Allergic bronchopulmonary aspergillosis (ABPA) is a hypersensitivity lung disease characterized by Aspergillus fumigatus (Af) colonization, IgE and IgG anti-Af antibodies, pulmonary infiltrates, bronchiectasis, and pulmonary fibrosis. Little is known regarding T cell responses and their role in the pathogenesis of ABPA. To examine T cell reactivity to Af antigens, T cell clones (TCC) specific to the Asp f 1 antigen, an 18-kD protein of Af, were established from the peripheral blood of three ABPA patients. The majority of TCC isolated from ABPA patients, and specific for the Asp f 1 allergen of Af, are IL-4 producing CD4+ cells of the Th2 phenotype. Further analysis in this study revealed that the majority of TCC reacted to mainly two epitopes of Asp f 1, while the remaining TCC reacted to three additional "minor" epitopes. Blocking studies using monoclonal antibodies specific for class II HLA-D region gene products showed that most TCC, 19/21, were restricted by HLA-DR molecules, and the remaining two clones by HLA-DP molecules. The use of a panel of HLA-matched and mismatched EBV-transformed B cells as antigen presenting cells revealed that the HLA-DR restriction was mediated exclusively by either the HLA-DR2 or HLA-DR5 alleles. Genotyping of DRB1 gene products showed that class II presentation for most clones was not restricted to a single allele, representing DRB1 gene products of either HLA-DR2 or DR5. These studies offer insight into the cellular and molecular determinants which contribute to the immunopathophysiology of ABPA.

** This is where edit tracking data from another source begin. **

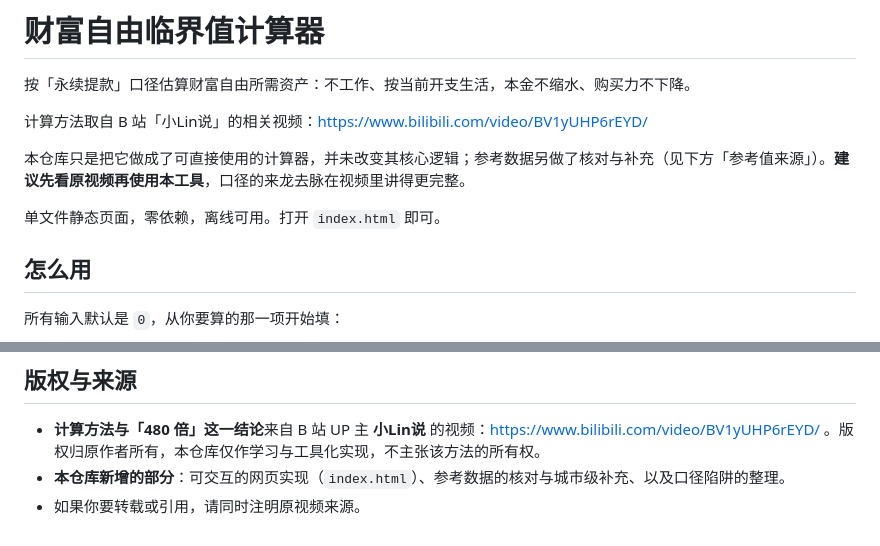
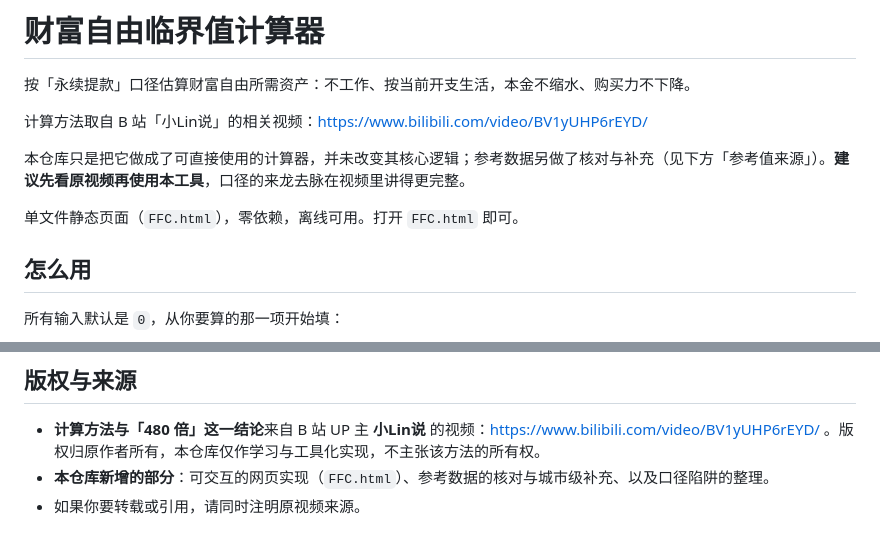
Before and after one commit to zdzengzz/Financial-Freedom-Calculator, a Markdown page: README.md, 2 parts joined by grey strips. Drawn GitHub-style.

```diff
--- a/README.md
+++ b/README.md
@@ -6,7 +6,7 @@
 
 本仓库只是把它做成了可直接使用的计算器，并未改变其核心逻辑；参考数据另做了核对与补充（见下方「参考值来源」）。**建议先看原视频再使用本工具**，口径的来龙去脉在视频里讲得更完整。
 
-单文件静态页面，零依赖，离线可用。打开 `index.html` 即可。
+单文件静态页面（`FFC.html`），零依赖，离线可用。打开 `FFC.html` 即可。
 
 ## 怎么用
 
@@ -58,5 +58,5 @@
 ## 版权与来源
 
 - **计算方法与「480 倍」这一结论**来自 B 站 UP 主 **小Lin说** 的视频：<https://www.bilibili.com/video/BV1yUHP6rEYD/> 。版权归原作者所有，本仓库仅作学习与工具化实现，不主张该方法的所有权。
-- **本仓库新增的部分**：可交互的网页实现（`index.html`）、参考数据的核对与城市级补充、以及口径陷阱的整理。
+- **本仓库新增的部分**：可交互的网页实现（`FFC.html`）、参考数据的核对与城市级补充、以及口径陷阱的整理。
 - 如果你要转载或引用，请同时注明原视频来源。
```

B Chauhan, A p Knutsen, P S Hutcheson, R G Slavin, C J Bellone